“When you find my body, please call my husband George and my daughter Kerry,” Largay wrote in the journal. “It will be the greatest kindness for them to know that I am dead and where you found me – no matter how many years from now. Please find it in your heart to mail the contents of this bag to one of them.”
More than two years later, in October 2015, a contractor stumbled upon Largay’s remains hidden under her collapsed tent near a U.S. Navy-owned property in Maine’s Redington Township, according to the AP. A medical examiner determined that the woman died of starvation and exposure.
Hiking the Appalachian Trail from Georgia to Maine’s Mount Katahdin was a bucket list item for Largay, her husband told officials, according to ABC News.
The Brentwood, Tennessee, native had gotten lost after straying from the trail to relieve herself and set up camp. She began the trip with a partner, but the other hiker left the trail due to a family emergency, ABC reports.
Haunting text messages she tried to send to her husband after she had gotten lost were retrieved from her phone after her body was found.
“In somm trouble,” she texted the day she left the trail on July 22. “Got off trail to go to br. Now lost. Can you call AMC to c if a trail maintainer can help me. somewhere north of woods road.”
She pleaded for help again one day later.
“Lost since yesterday. Off trail 3 or 4 miles. Call police for what to do pls,” she wrote in the text.
Her husband reported her missing on July 24 and a massive search ensued. Officials with the Maine Warden Service and other agencies interviewed dozens of witnesses and continued to search over the next two years, ABC reports.

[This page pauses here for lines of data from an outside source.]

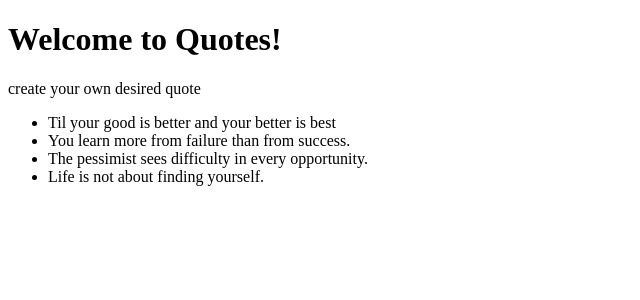
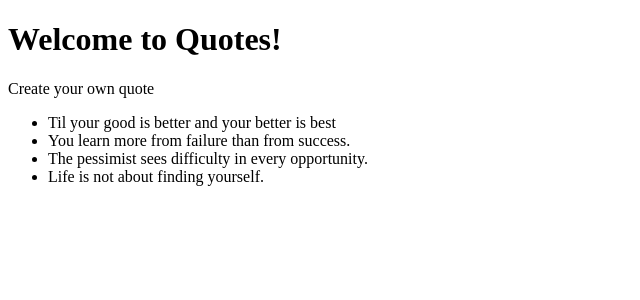
Before and after one commit to inesuwase/quotes-app, an Angular app: page / in a window 1280 px wide. Shown: the top 300 px of the page, without its empty margins (0-640 px from the left). Built offline with nearby package versions, Linux system fonts and the light colour scheme.

Commit message:
i have added a paragraph

```diff
--- a/src/app/app.component.html
+++ b/src/app/app.component.html
@@ -1,8 +1,9 @@
 <!-- The content below is only a placeholder and can be replaced.-->
  <div>
+   <header>
     <h1>  Welcome to Quotes!</h1>
  <div>
-    <p>create your own desired quote</p>
+   <p>Create your own quote</p>
   <div>
     <ul>
       <li *ngFor='let quote of quotes'>
```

As the search began, Largay continued to write, penning letters to her family and urging those who would find her remains to send her belongings to her husband and daughter.
The last entry in Largay’s journal was dated Aug. 18.
A little more than a year after Largay’s disappearance, questions remained unanswered, but Largay’s husband had come to terms with his wife’s fate.
“I no longer wake up thinking about Gerry’s disappearance every morning,” George told the Boston Globe in December 2014. “Now it takes a holiday or an anniversary or a certain Neil Diamond song on the radio.”